Down to the last line, reproduce the data that follows, but skip the pictures.
━━━━━ Data to use
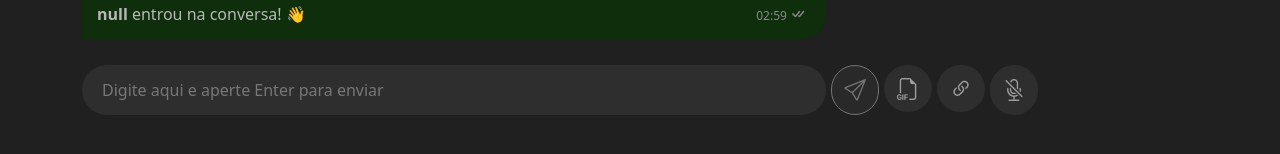
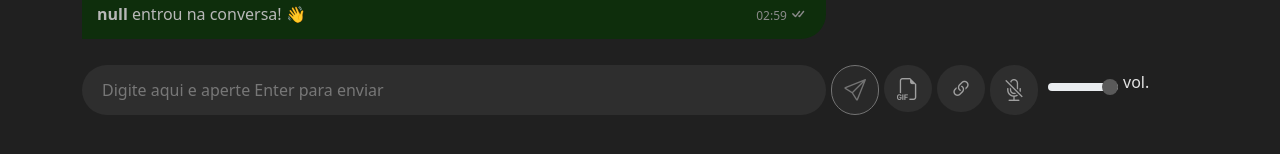
Before and after one commit to pedrogonoring1/chat-app, an Angular app: page /chat/messages in a window 1280 px wide. Shown: the part 356-510 px from the top of the page. Built offline with nearby package versions, Linux system fonts and the light colour scheme; no server answers.

Commit message:
Melhora audio

```diff
--- a/src/app/chat/components/audio-stream/services/audio.service.ts
+++ b/src/app/chat/components/audio-stream/services/audio.service.ts
@@ -1,4 +1,3 @@
-// src/app/services/audio.service.ts
 import { Injectable } from '@angular/core';
 import { io, Socket } from 'socket.io-client';
 
@@ -10,10 +9,12 @@ export class AudioService {
   private audioContext: AudioContext;
   private processor: ScriptProcessorNode;
   private stream: MediaStream;
+  private gainNode: GainNode; // Adicionando o GainNode para controle de volume
 
   constructor() {
     this.socket = io('wss://websocket-audio.glitch.me/'); // URL do seu servidor Node.js
     this.audioContext = new AudioContext(); // Reutilizando o mesmo AudioContext
+    this.gainNode = this.audioContext.createGain(); // Inicializa o GainNode
   }
 
   public startRecording() {
@@ -52,7 +53,6 @@ export class AudioService {
 
         // Tente reproduzir áudio após acumular pacotes suficientes
         if (audioChunks.length > 100) {
-          // ajuste o valor conforme necessário
           const combined = new Float32Array(
             audioChunks.reduce((acc, val) => acc + val.length, 0)
           );
@@ -71,7 +71,8 @@ export class AudioService {
 
           const source = this.audioContext.createBufferSource();
           source.buffer = audioBuffer;
-          source.connect(this.audioContext.destination);
+          source.connect(this.gainNode); // Conecte o buffer ao GainNode
+          this.gainNode.connect(this.audioContext.destination);
           source.start();
 
           audioChunks.length = 0; // Limpa o buffer de pacotes
@@ -82,6 +83,10 @@ export class AudioService {
     });
   }
 
+  public setVolume(volume: number) {
+    this.gainNode.gain.value = volume;
+  }
+
   public stopRecording() {
     if (this.processor && this.stream) {
       this.processor.disconnect();
--- a/src/app/chat/components/send-messages/send-messages.component.css
+++ b/src/app/chat/components/send-messages/send-messages.component.css
@@ -46,3 +46,20 @@ textarea:focus, input:focus, select:focus {
   border: 0 none;
   outline: 0;
 }
+
+.volume {
+  margin-top: 5px;
+  margin-left: 5px;
+  margin-right: 5px;
+  width: 70px;
+}
+
+.volume::-webkit-slider-thumb {
+  -webkit-appearance: none;
+  appearance: none;
+  width: 16px; /* Tamanho menor do thumb */
+  height: 16px; /* Tamanho menor do thumb */
+  background: #5a5a5a;
+  cursor: pointer;
+  border-radius: 50%;
+}
--- a/src/app/chat/components/send-messages/send-messages.component.html
+++ b/src/app/chat/components/send-messages/send-messages.component.html
@@ -16,6 +16,9 @@
         <button (click)="adicionarLinkChat()" class="btn btn-send" ><i class="bi bi-link-45deg"></i></button>
       </div>
       <button (click)="startTalking()" class="btn btn-send" ><i [className]="iconMicro"></i></button>
+      <div class="volume d-flex">
+        <input class="form-range volume" type="range" min="0" max="1" step="0.01" (input)="onVolumeChange($event)"> <label>vol.</label>
+      </div>
     </div>
   </div>
   </form>
--- a/src/app/chat/components/send-messages/send-messages.component.ts
+++ b/src/app/chat/components/send-messages/send-messages.component.ts
@@ -30,6 +30,7 @@ export class SendMessagesComponent implements OnInit {
     this.startListening();
     this.microfoneAtivo = false;
     this.iconMicro = "bi bi-mic-mute";
+    this.audioService.setVolume(0.03);
   }
 
   private builderForm(): void {
@@ -71,4 +72,8 @@ export class SendMessagesComponent implements OnInit {
     this.audioService.listenToAudio();
   }
 
+  onVolumeChange(event: any) {
+    const volume = event.target.value;
+    this.audioService.setVolume(volume);
+  }
 }
--- a/src/app/home/home.component.css
+++ b/src/app/home/home.component.css
@@ -1,10 +1,16 @@
 .icon-hand {
   width: 300px;
+}
+
+.alinha-altura-inicial {
+  margin-top: 100px;
 }
 
 .label-informativa {
   font-size: 43px;
   font-weight: bold;
+  color: rgba(235, 235, 235, 0.616);
+  margin-top: 15px;
 }
 
 @media (min-width: 576px) {
--- a/src/app/home/home.component.html
+++ b/src/app/home/home.component.html
@@ -1,10 +1,10 @@
 <div class="container p-5">
-  <div class="row mt-5">
+  <div class="row alinha-altura-inicial">
     <div class="col-12 col-md-6 text-center">
       <img src="https://static.vecteezy.com/system/resources/previews/009/315/269/non_2x/3d-social-media-with-video-and-photo-gallery-platform-online-social-communication-applications-concept-emoji-webpage-search-icons-chat-with-smartphone-background-image-3d-render-free-png.png" alt="" class="icon-hand">
     </div>
     <div class="col-12 col-md-6">
-      <label class="label-informativa">Bem-vindo(a) ao Chatzin, o seu chat criptografado de sessão.</label>
+      <label class="label-informativa">Bem-vindo ao <s>Discord</s> Chatzin, o melhor que tem.</label>
     </div>
   </div>
   <div class="row mt-5 text-center mb-5">
```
━━━━━━━━━━
◆ **Finished exercise**:
Before and after one commit to pedrogonoring1/chat-app, an Angular app: page /chat/messages in a window 1280 px wide. Shown: the part 356-510 px from the top of the page. Built offline with nearby package versions, Linux system fonts and the light colour scheme; no server answers.

Commit message:
Melhora audio

```diff
--- a/src/app/chat/components/audio-stream/services/audio.service.ts
+++ b/src/app/chat/components/audio-stream/services/audio.service.ts
@@ -1,4 +1,3 @@
-// src/app/services/audio.service.ts
 import { Injectable } from '@angular/core';
 import { io, Socket } from 'socket.io-client';
 
@@ -10,10 +9,12 @@ export class AudioService {
   private audioContext: AudioContext;
   private processor: ScriptProcessorNode;
   private stream: MediaStream;
+  private gainNode: GainNode; // Adicionando o GainNode para controle de volume
 
   constructor() {
     this.socket = io('wss://websocket-audio.glitch.me/'); // URL do seu servidor Node.js
     this.audioContext = new AudioContext(); // Reutilizando o mesmo AudioContext
+    this.gainNode = this.audioContext.createGain(); // Inicializa o GainNode
   }
 
   public startRecording() {
@@ -52,7 +53,6 @@ export class AudioService {
 
         // Tente reproduzir áudio após acumular pacotes suficientes
         if (audioChunks.length > 100) {
-          // ajuste o valor conforme necessário
           const combined = new Float32Array(
             audioChunks.reduce((acc, val) => acc + val.length, 0)
           );
@@ -71,7 +71,8 @@ export class AudioService {
 
           const source = this.audioContext.createBufferSource();
           source.buffer = audioBuffer;
-          source.connect(this.audioContext.destination);
+          source.connect(this.gainNode); // Conecte o buffer ao GainNode
+          this.gainNode.connect(this.audioContext.destination);
           source.start();
 
           audioChunks.length = 0; // Limpa o buffer de pacotes
@@ -82,6 +83,10 @@ export class AudioService {
     });
   }
 
+  public setVolume(volume: number) {
+    this.gainNode.gain.value = volume;
+  }
+
   public stopRecording() {
     if (this.processor && this.stream) {
       this.processor.disconnect();
--- a/src/app/chat/components/send-messages/send-messages.component.css
+++ b/src/app/chat/components/send-messages/send-messages.component.css
@@ -46,3 +46,20 @@ textarea:focus, input:focus, select:focus {
   border: 0 none;
   outline: 0;
 }
+
+.volume {
+  margin-top: 5px;
+  margin-left: 5px;
+  margin-right: 5px;
+  width: 70px;
+}
+
+.volume::-webkit-slider-thumb {
+  -webkit-appearance: none;
+  appearance: none;
+  width: 16px; /* Tamanho menor do thumb */
+  height: 16px; /* Tamanho menor do thumb */
+  background: #5a5a5a;
+  cursor: pointer;
+  border-radius: 50%;
+}
--- a/src/app/chat/components/send-messages/send-messages.component.html
+++ b/src/app/chat/components/send-messages/send-messages.component.html
@@ -16,6 +16,9 @@
         <button (click)="adicionarLinkChat()" class="btn btn-send" ><i class="bi bi-link-45deg"></i></button>
       </div>
       <button (click)="startTalking()" class="btn btn-send" ><i [className]="iconMicro"></i></button>
+      <div class="volume d-flex">
+        <input class="form-range volume" type="range" min="0" max="1" step="0.01" (input)="onVolumeChange($event)"> <label>vol.</label>
+      </div>
     </div>
   </div>
   </form>
--- a/src/app/chat/components/send-messages/send-messages.component.ts
+++ b/src/app/chat/components/send-messages/send-messages.component.ts
@@ -30,6 +30,7 @@ export class SendMessagesComponent implements OnInit {
     this.startListening();
     this.microfoneAtivo = false;
     this.iconMicro = "bi bi-mic-mute";
+    this.audioService.setVolume(0.03);
   }
 
   private builderForm(): void {
@@ -71,4 +72,8 @@ export class SendMessagesComponent implements OnInit {
     this.audioService.listenToAudio();
   }
 
+  onVolumeChange(event: any) {
+    const volume = event.target.value;
+    this.audioService.setVolume(volume);
+  }
 }
--- a/src/app/home/home.component.css
+++ b/src/app/home/home.component.css
@@ -1,10 +1,16 @@
 .icon-hand {
   width: 300px;
+}
+
+.alinha-altura-inicial {
+  margin-top: 100px;
 }
 
 .label-informativa {
   font-size: 43px;
   font-weight: bold;
+  color: rgba(235, 235, 235, 0.616);
+  margin-top: 15px;
 }
 
 @media (min-width: 576px) {
--- a/src/app/home/home.component.html
+++ b/src/app/home/home.component.html
@@ -1,10 +1,10 @@
 <div class="container p-5">
-  <div class="row mt-5">
+  <div class="row alinha-altura-inicial">
     <div class="col-12 col-md-6 text-center">
       <img src="https://static.vecteezy.com/system/resources/previews/009/315/269/non_2x/3d-social-media-with-video-and-photo-gallery-platform-online-social-communication-applications-concept-emoji-webpage-search-icons-chat-with-smartphone-background-image-3d-render-free-png.png" alt="" class="icon-hand">
     </div>
     <div class="col-12 col-md-6">
-      <label class="label-informativa">Bem-vindo(a) ao Chatzin, o seu chat criptografado de sessão.</label>
+      <label class="label-informativa">Bem-vindo ao <s>Discord</s> Chatzin, o melhor que tem.</label>
     </div>
   </div>
   <div class="row mt-5 text-center mb-5">
```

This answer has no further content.